Perfect timing: Recent rains have made the soil ideal for planting native seedlings, allowing them to establish their roots before summer hits. Photo: Marta Pascual Juanola.

Perfect timing: Recent rains have made the soil ideal for planting native seedlings, allowing them to establish their roots before summer hits.
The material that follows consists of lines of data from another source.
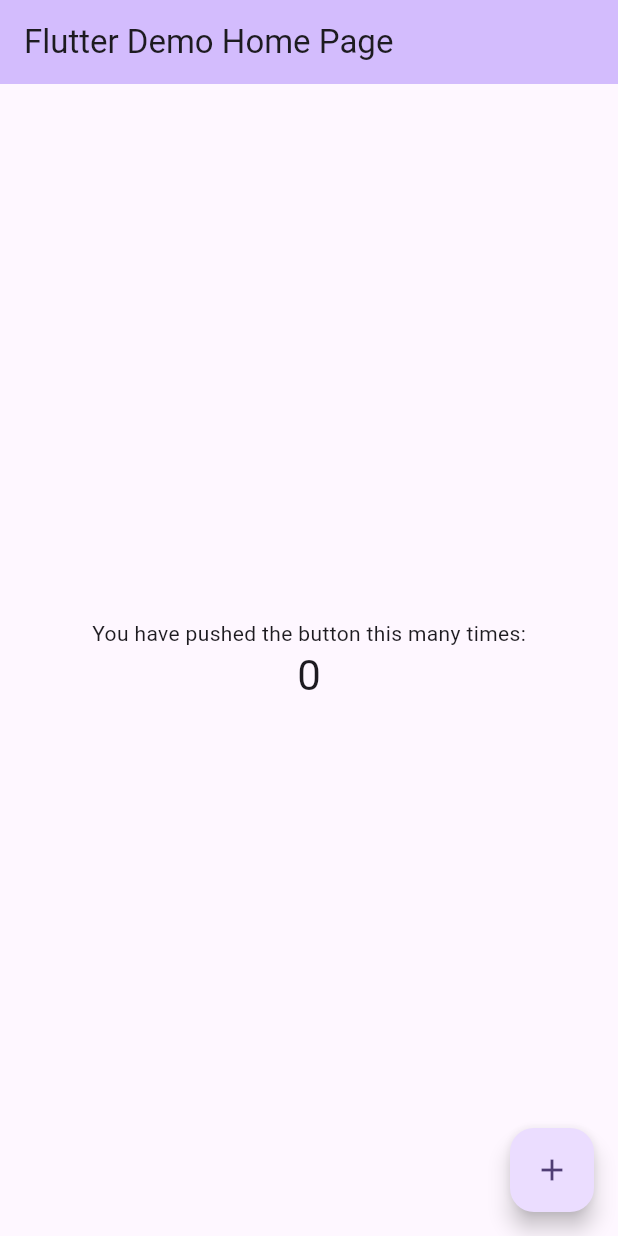
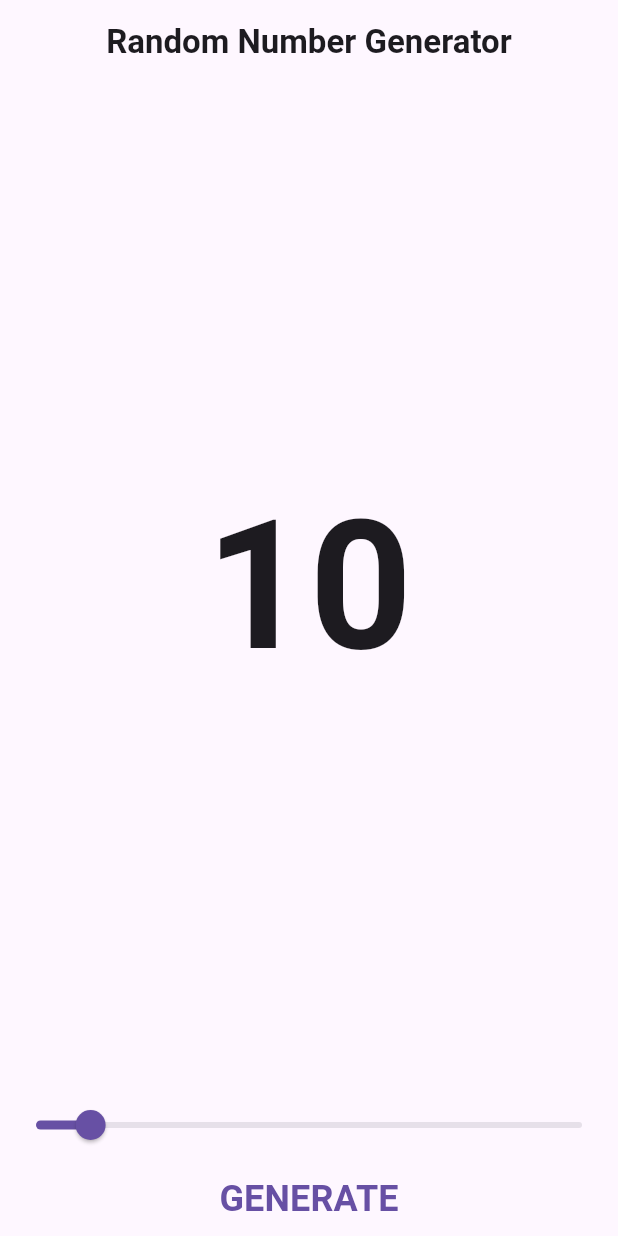
Before and after one commit to joaquingalang/flutter-random-number-generator, a Flutter app: the screen it shows after launch, on a phone screen of 412 x 824 dp. Run offline on Flutter 3.47's test engine with Material 3 defaults, Android fonts, the phone set to English and light mode, and no system bars.

Commit message:
added functionality

```diff
--- a/lib/main.dart
+++ b/lib/main.dart
@@ -1,125 +1,98 @@
+import 'dart:math';
 import 'package:flutter/material.dart';
 
 void main() {
-  runApp(const MyApp());
+  runApp(
+    MaterialApp(
+      home: HomePage(),
+      theme: ThemeData(
+        sliderTheme: SliderThemeData(
+          showValueIndicator: ShowValueIndicator.always,
+        ),
+      ),
+      debugShowCheckedModeBanner: false,
+    ),
+  );
 }
 
-class MyApp extends StatelessWidget {
-  const MyApp({super.key});
+class HomePage extends StatefulWidget {
+  const HomePage({super.key});
 
-  // This widget is the root of your application.
   @override
-  Widget build(BuildContext context) {
-    return MaterialApp(
-      title: 'Flutter Demo',
-      theme: ThemeData(
-        // This is the theme of your application.
-        //
-        // TRY THIS: Try running your application with "flutter run". You'll see
-        // the application has a purple toolbar. Then, without quitting the app,
-        // try changing the seedColor in the colorScheme below to Colors.green
-        // and then invoke "hot reload" (save your changes or press the "hot
-        // reload" button in a Flutter-supported IDE, or press "r" if you used
-        // the command line to start the app).
-        //
-        // Notice that the counter didn't reset back to zero; the application
-        // state is not lost during the reload. To reset the state, use hot
-        // restart instead.
-        //
-        // This works for code too, not just values: Most code changes can be
-        // tested with just a hot reload.
-        colorScheme: ColorScheme.fromSeed(seedColor: Colors.deepPurple),
-        useMaterial3: true,
-      ),
-      home: const MyHomePage(title: 'Flutter Demo Home Page'),
-    );
-  }
+  State<HomePage> createState() => _HomePageState();
 }
 
-class MyHomePage extends StatefulWidget {
-  const MyHomePage({super.key, required this.title});
+class _HomePageState extends State<HomePage> {
+  int randomNumber = 10;
+  double numberRange = 10;
 
-  // This widget is the home page of your application. It is stateful, meaning
-  // that it has a State object (defined below) that contains fields that affect
-  // how it looks.
-
-  // This class is the configuration for the state. It holds the values (in this
-  // case the title) provided by the parent (in this case the App widget) and
-  // used by the build method of the State. Fields in a Widget subclass are
-  // always marked "final".
-
-  final String title;
-
-  @override
-  State<MyHomePage> createState() => _MyHomePageState();
-}
-
-class _MyHomePageState extends State<MyHomePage> {
-  int _counter = 0;
-
-  void _incrementCounter() {
-    setState(() {
-      // This call to setState tells the Flutter framework that something has
-      // changed in this State, which causes it to rerun the build method below
-      // so that the display can reflect the updated values. If we changed
-      // _counter without calling setState(), then the build method would not be
-      // called again, and so nothing would appear to happen.
-      _counter++;
-    });
-  }
+  Random random = Random();
 
   @override
   Widget build(BuildContext context) {
-    // This method is rerun every time setState is called, for instance as done
-    // by the _incrementCounter method above.
-    //
-    // The Flutter framework has been optimized to make rerunning build methods
-    // fast, so that you can just rebuild anything that needs updating rather
-    // than having to individually change instances of widgets.
     return Scaffold(
       appBar: AppBar(
-        // TRY THIS: Try changing the color here to a specific color (to
-        // Colors.amber, perhaps?) and trigger a hot reload to see the AppBar
-        // change color while the other colors stay the same.
-        backgroundColor: Theme.of(context).colorScheme.inversePrimary,
-        // Here we take the value from the MyHomePage object that was created by
-        // the App.build method, and use it to set our appbar title.
-        title: Text(widget.title),
+        title: Text(
+          'Random Number Generator',
+          style: TextStyle(
+            fontWeight: FontWeight.bold,
+          ),
+        ),
+        centerTitle: true,
       ),
-      body: Center(
-        // Center is a layout widget. It takes a single child and positions it
-        // in the middle of the parent.
+      body: SafeArea(
         child: Column(
-          // Column is also a layout widget. It takes a list of children and
-          // arranges them vertically. By default, it sizes itself to fit its
-          // children horizontally, and tries to be as tall as its parent.
-          //
-          // Column has various properties to control how it sizes itself and
-          // how it positions its children. Here we use mainAxisAlignment to
-          // center the children vertically; the main axis here is the vertical
-          // axis because Columns are vertical (the cross axis would be
-          // horizontal).
-          //
-          // TRY THIS: Invoke "debug painting" (choose the "Toggle Debug Paint"
-          // action in the IDE, or press "p" in the console), to see the
-          // wireframe for each widget.
-          mainAxisAlignment: MainAxisAlignment.center,
-          children: <Widget>[
-            const Text(
-              'You have pushed the button this many times:',
+          mainAxisAlignment: MainAxisAlignment.spaceBetween,
+          children: [
+            const SizedBox(),
+            Text(
+              '$randomNumber',
+              style: TextStyle(
+                fontSize: 120,
+                fontWeight: FontWeight.bold,
+              ),
             ),
-            Text(
-              '$_counter',
-              style: Theme.of(context).textTheme.headlineMedium,
+            Column(
+              children: [
+                SliderTheme(
+                  data: SliderTheme.of(context).copyWith(
+                    valueIndicatorTextStyle: TextStyle(
+                      fontSize: 24,
+                      fontWeight: FontWeight.bold,
+                    ),
+                  ),
+                  child: Slider(
+                    value: numberRange,
+                    max: 100,
+                    label: numberRange.round().toString(),
+                    onChanged: (value) {
+                      setState(() {
+                        numberRange = value;
+                      });
+                    },
+                  ),
+                ),
+                TextButton(
+                  onPressed: () {
+                    setState(() {
+                      print('Number Range: $numberRange');
+                      randomNumber = random.nextInt(numberRange.round()) + 1;
+                      print('Random Number: $randomNumber');
+                    });
+                  },
+                  child: Text(
+                    'GENERATE',
+                    style: TextStyle(
+                      fontSize: 24,
+                      fontWeight: FontWeight.bold,
+                    ),
+                  ),
+                ),
+              ],
             ),
           ],
         ),
       ),
-      floatingActionButton: FloatingActionButton(
-        onPressed: _incrementCounter,
-        tooltip: 'Increment',
-        child: const Icon(Icons.add),
-      ), // This trailing comma makes auto-formatting nicer for build methods.
     );
   }
 }
```
Also changed, not shown: 1 other file.
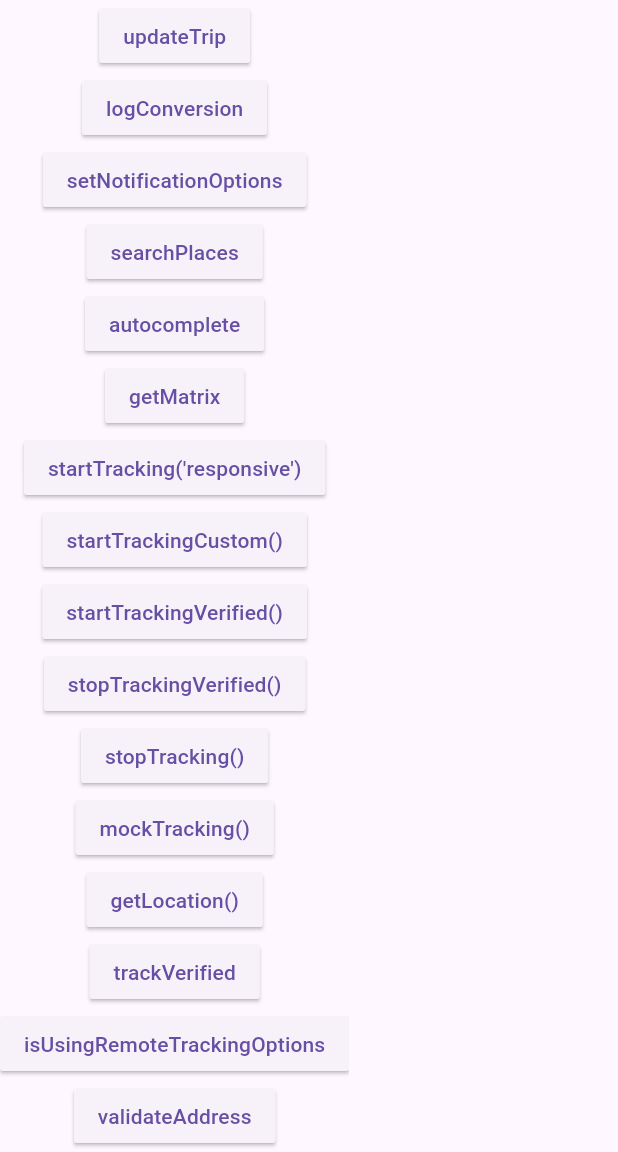
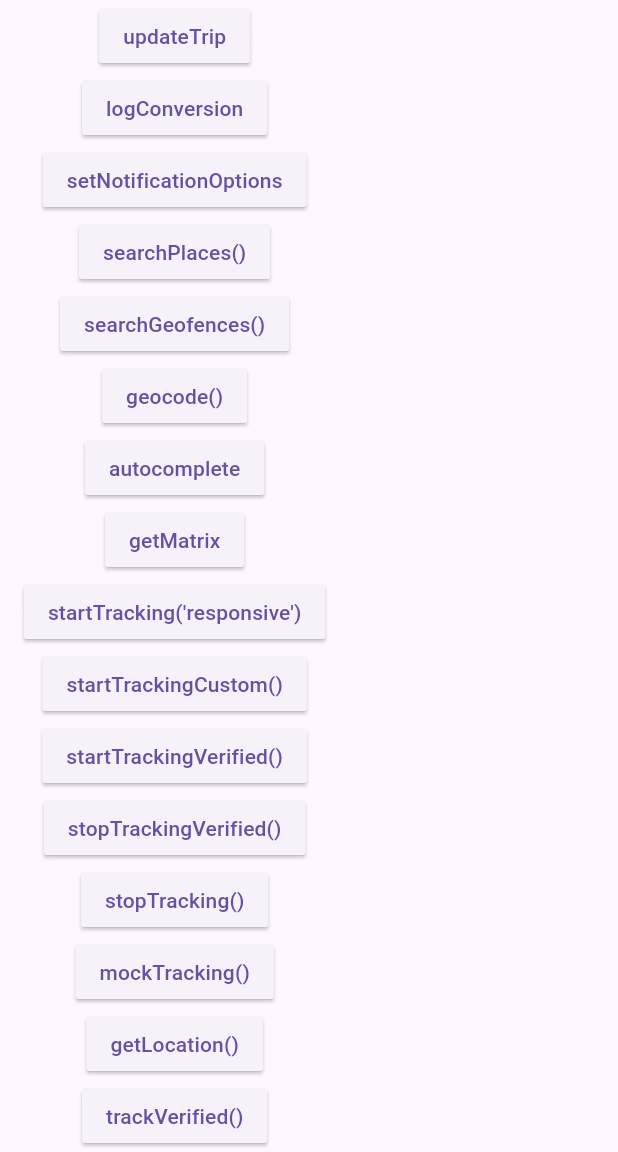
Before and after one commit to radarlabs/flutter-radar, a Flutter app: the screen it shows after launch, scrolled down 356 dp, on a phone screen of 412 x 824 dp, the part 84-1236 px from its top. Run offline on Flutter 3.47's test engine with Material 3 defaults, Android fonts, the phone set to English and light mode, and no system bars.

Commit message:
add to example and fix ios delegate

```diff
--- a/example/lib/main.dart
+++ b/example/lib/main.dart
@@ -249,7 +249,35 @@ class _MyAppState extends State<MyApp> with WidgetsBindingObserver {
                 );
                 print("searchPlaces: $resp");
               },
-              child: Text('searchPlaces'),
+              child: Text('searchPlaces()'),
+            ),
+            ElevatedButton(
+              style: raisedButtonStyle,
+              onPressed: () async {
+                var resp = await Radar.searchGeofences(
+                  near: {
+                    'latitude': 40.783826,
+                    'longitude': -73.975363,
+                  },
+                  radius: 1000,
+                  limit: 10,
+                  includeGeometry: true,
+                  tags: List.empty(),
+                  metadata: {},
+                );
+                print("searchGeofences: $resp");
+              },
+              child: Text('searchGeofences()'),
+            ),
+            ElevatedButton(
+              style: raisedButtonStyle,
+              onPressed: () async {
+                var resp = await Radar.geocode(
+                  '20 jay st brooklyn',
+                );
+                print("geocode: $resp");
+              },
+              child: Text('geocode()'),
             ),
             ElevatedButton(
               style: raisedButtonStyle,
@@ -383,7 +411,7 @@ class _MyAppState extends State<MyApp> with WidgetsBindingObserver {
                 Map? resp = await Radar.trackVerified();
                 print("trackVerified: $resp");
               },
-              child: Text('trackVerified'),
+              child: Text('trackVerified()'),
             ),
 
             ElevatedButton(
--- a/lib/flutter_radar.dart
+++ b/lib/flutter_radar.dart
@@ -469,7 +469,7 @@ class Radar {
 
   static Future<Map?> trackVerified({bool? beacons}) async {
     try {
-      return await _channel.invokeMethod('trackVerified', {'beacons': beacons});
+      return await _channel.invokeMethod('trackVerified', {'beacons': beacons != null ? beacons : false});
     } on PlatformException catch (e) {
       print(e);
       return {'error': e.code};
```
Also changed, not shown: 1 other file.
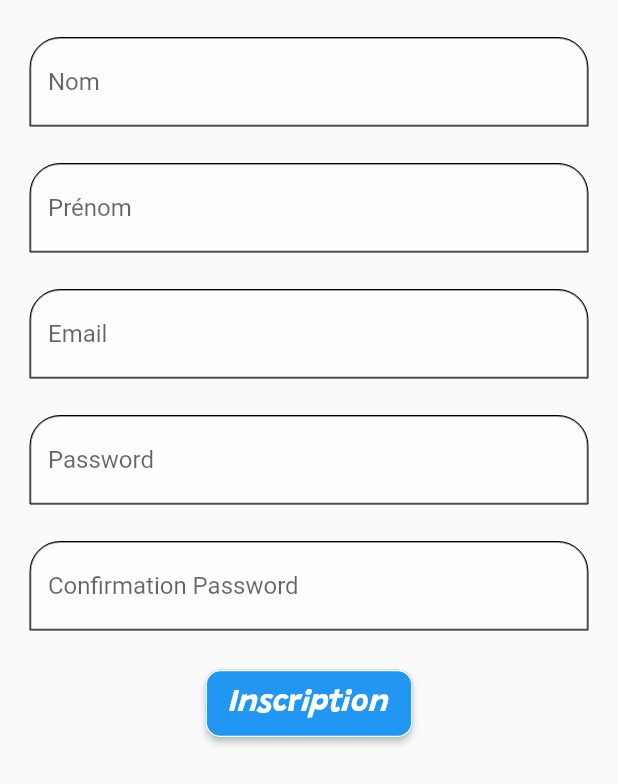
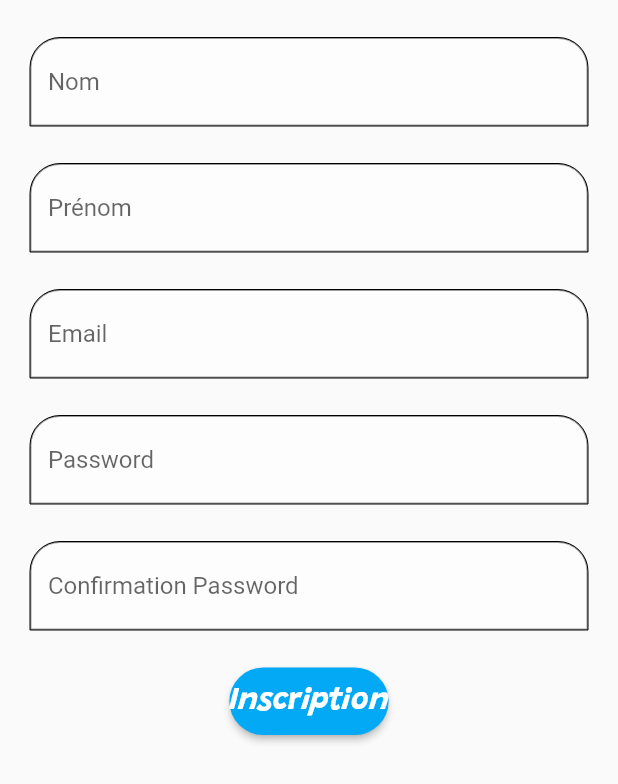
Before and after one commit to waeldghais/chat_app, a Flutter app: the TextBtnI widget shown alone on an empty page, opened directly, on a phone screen of 412 x 824 dp. Shown: the top 784 px of the screen. Run offline on Flutter 3.47's test engine with Material 2 defaults, Android fonts, the phone set to English and light mode, and no system bars; drawn by our look-alikes of rounded_loading_button; our stand-ins replace cloud_firestore, file, firebase_auth, firebase_core, firebase_database, firebase_storage and 4 more; missing offline and left inert: image_downloader; accounts and stored records are empty; network calls fail.

Commit message:
add animation to btt inscri and login

```diff
--- a/lib/ui/text_Btn_Inscri.dart
+++ b/lib/ui/text_Btn_Inscri.dart
@@ -1,6 +1,9 @@
+import 'dart:async';
+
 import 'package:cloud_firestore/cloud_firestore.dart';
 import 'package:firebase_auth/firebase_auth.dart';
 import 'package:flutter/material.dart';
+import 'package:rounded_loading_button/rounded_loading_button.dart';
 
 import 'home/pagehome.dart';
 
@@ -17,7 +20,8 @@ class _Body extends State<TextBtnI> {
   TextEditingController _nom = new TextEditingController();
   TextEditingController _prenom = new TextEditingController();
   final FirebaseFirestore _firestore = FirebaseFirestore.instance;
-
+  final RoundedLoadingButtonController _btnController =
+      new RoundedLoadingButtonController();
   @override
   Widget build(BuildContext context) {
     return Column(children: [
@@ -143,11 +147,19 @@ class _Body extends State<TextBtnI> {
       //Button pour la Inscription
       Padding(
           padding: EdgeInsets.only(left: 20, right: 20, top: 25),
-        child: ButtonTheme(
-            minWidth: 80.0,
+          child: RoundedLoadingButton(
+            width: 100.0,
             height: 45.0,
-            child: RaisedButton(
-              disabledColor: Colors.white,
+            child: Text(
+              'Inscription',
+              style: TextStyle(
+                  fontStyle: FontStyle.italic,
+                  color: Colors.white,
+                  fontWeight: FontWeight.bold,
+                  fontSize: 20,
+                  fontFamily: 'Lobster'),
+            ),
+            controller: _btnController,
             onPressed: () async {
               try {
                 if (_passwordCo.text == _password.text) {
@@ -171,7 +183,9 @@ class _Body extends State<TextBtnI> {
                       },
                     );
                   });
-
+                  Timer(Duration(seconds: 3), () {
+                    _btnController.success();
+                  });
                   Navigator.push(
                       context,
                       MaterialPageRoute(
@@ -186,25 +200,7 @@ class _Body extends State<TextBtnI> {
                 print(error);
               }
             },
-              shape: RoundedRectangleBorder(
-                  borderRadius: BorderRadius.only(
-                    topLeft: Radius.circular(10),
-                    topRight: Radius.circular(10),
-                    bottomLeft: Radius.circular(10),
-                    bottomRight: Radius.circular(10),
-                  ),
-                  side: BorderSide(color: Colors.white)),
-              child: const Text(
-                'Inscription',
-                style: TextStyle(
-                    fontStyle: FontStyle.italic,
-                    color: Colors.white,
-                    fontWeight: FontWeight.bold,
-                    fontSize: 20,
-                    fontFamily: 'Lobster'),
-              ),
           )),
-      )
     ]);
   }
 }
--- a/pubspec.yaml
+++ b/pubspec.yaml
@@ -37,6 +37,8 @@ dependencies:
 
   photo_view: ^0.10.2
   video_player: ^0.10.12+2
+
+  rounded_loading_button: ^1.0.0
 
   # The following adds the Cupertino Icons font to your application.
   # Use with the CupertinoIcons class for iOS style icons.
```
Also changed, not shown: lib/ui/loginP.dart (+56 -22 lines), pubspec.lock. Lines whose indentation alone changed are shown as unchanged.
Photo: Marta Pascual Juanola.

Peel’s conservationists- Men of the Trees, the Mandurah Wildlife Centre, the Mandurah Council, Coastcare- are very busy at this time of year, frantically planting natives around the region.

“This is the right time to be planting, when the soil’s all nice and damp and receptive, and the roots can get established,” Men of the Trees volunteer Helen Cox said as she helped St Damien’s college cover the sand dunes near their school with coastal seedlings.

She said the cool weather and rain allowed the plants to grow and prepare themselves for the heat of summer. 

Natives have been growing in popularity as suburban Australians embrace their natural beauty in lieu of European classics, and look for low-maintenance, water-wise solutions to their busy lifestyles..

Why not try out some of these natural beauties in your garden?

Not only will they take care of themselves once they’re established, but they’ll also take care of our precious native wildlife, which is especially important as our suburbs sprawl out in every direction.

Coastal Charm

Taking inspiration from our local sand dunes, gardeners can recreate a beachy feel using the many contrasting shades of native foliage available.

Layer the silvery shades of Olearia axillaris, Westingia varieties and Atriplex isatidea with the lush green of Scaevola crassifolia, and the vibrancy of prostrate Acacia varieties and one of my favorites, Conostylis candicans.

Bird-lovers

If you live near the estuary, you may want to take your avian neighbours into account.

Birds are particularly attracted to flowering species, including Callistemon and Banksia varieties, Grevillea species bipinnatifida, banksii, lanigera, olivacea and thelemanniana, and the ever-popular Hakea species laurina, bucculenta and multilineata.

Creepy crawlies

Western Australia is home to over 400 reptile species and countless invertebrates.

Native climbing plants can be used as ground-cover, which provides essential protection for creatures that move across the ground, from their natural and introduced predators.

My favorite native climbing species are Harbenbergia violacea or comptoniana, with their beautiful purple sprays, Hibbertia scandens with its vibrant yellow blooms, or the succulent coastal pigface, Carpobrotus glaucescens.

These plants can wind along the ground to cover large patches of dirt, or up trees or fences.